Your task:
Write out all records as given; omit images.

Recorded data:
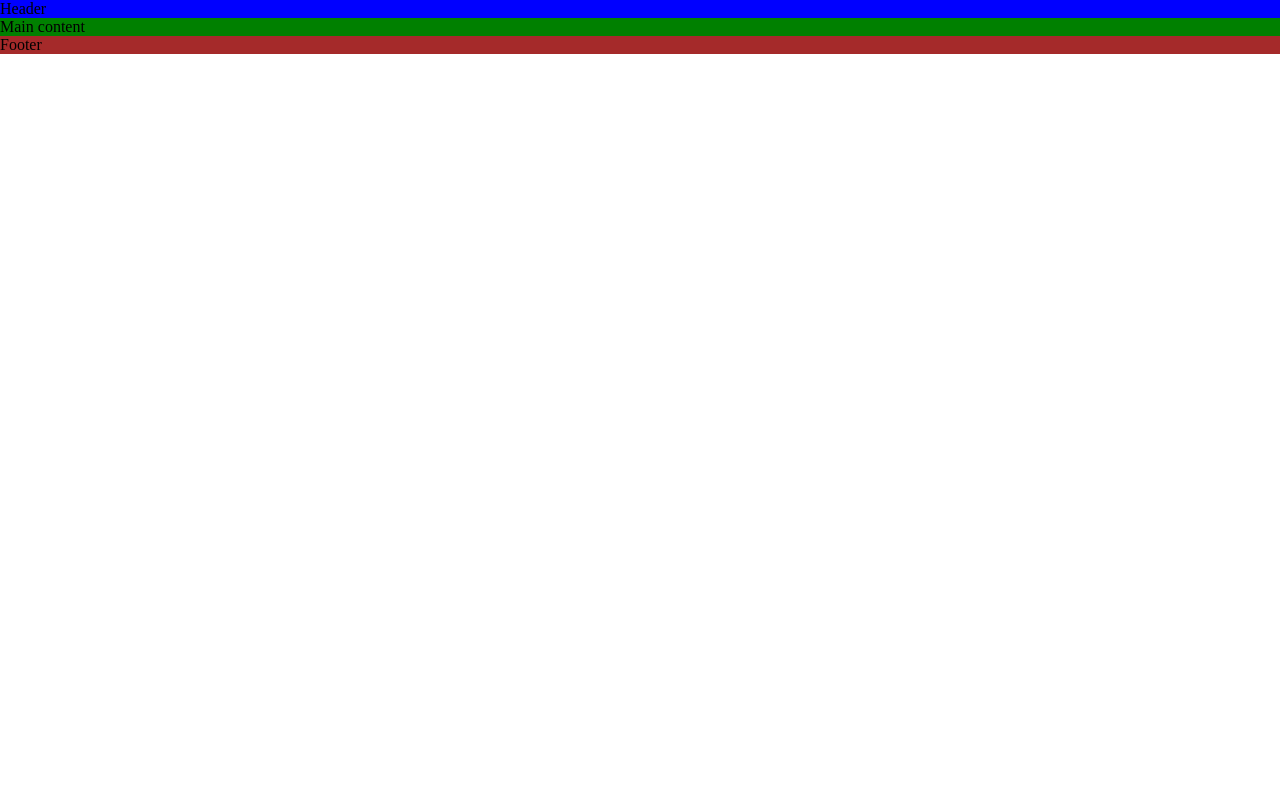
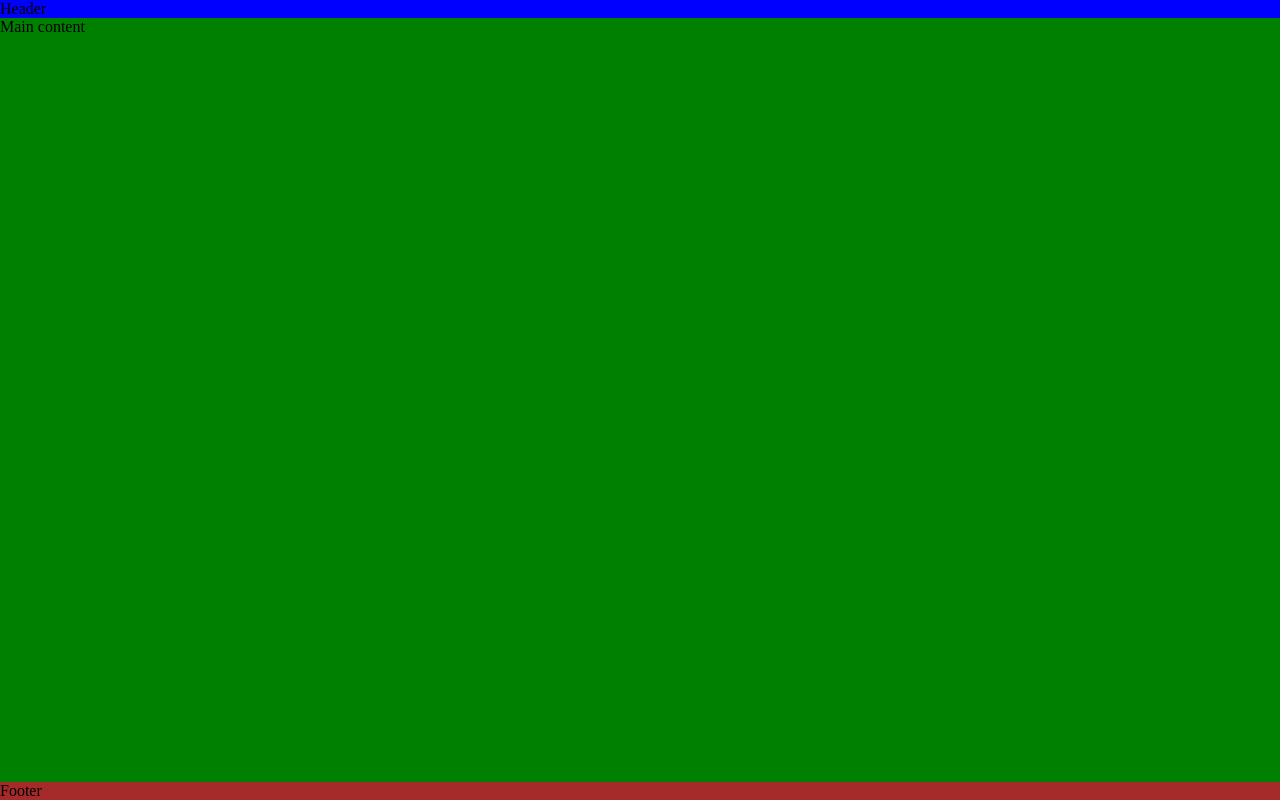
Before and after one commit to melinehannuksela/swedish-massage, a plain HTML site: page index.html in a window 1280 px wide. Drawn offline with Linux system fonts and the light colour scheme.

Commit message:
Push footer down using flex styles

```diff
--- a/assets/css/style.css
+++ b/assets/css/style.css
@@ -3,6 +3,14 @@
     padding: 0;
     margin: 0;
     box-sizing: border-box;
+}
+
+/* Body */
+body {
+    min-height: 100vh;
+    display: flex;
+    flex-direction: column;
+    color: black;
 }
 
 /* Header */
@@ -13,6 +21,7 @@ header {
 /* Main content */
 main {
     background-color: green;
+    flex: 1 0 auto;
 }
 
 /* Footer */
```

Result of this exercise:
Before and after one commit to melinehannuksela/swedish-massage, a plain HTML site: page index.html in a window 1280 px wide. Drawn offline with Linux system fonts and the light colour scheme.

Commit message:
Push footer down using flex styles

```diff
--- a/assets/css/style.css
+++ b/assets/css/style.css
@@ -3,6 +3,14 @@
     padding: 0;
     margin: 0;
     box-sizing: border-box;
+}
+
+/* Body */
+body {
+    min-height: 100vh;
+    display: flex;
+    flex-direction: column;
+    color: black;
 }
 
 /* Header */
@@ -13,6 +21,7 @@ header {
 /* Main content */
 main {
     background-color: green;
+    flex: 1 0 auto;
 }
 
 /* Footer */
```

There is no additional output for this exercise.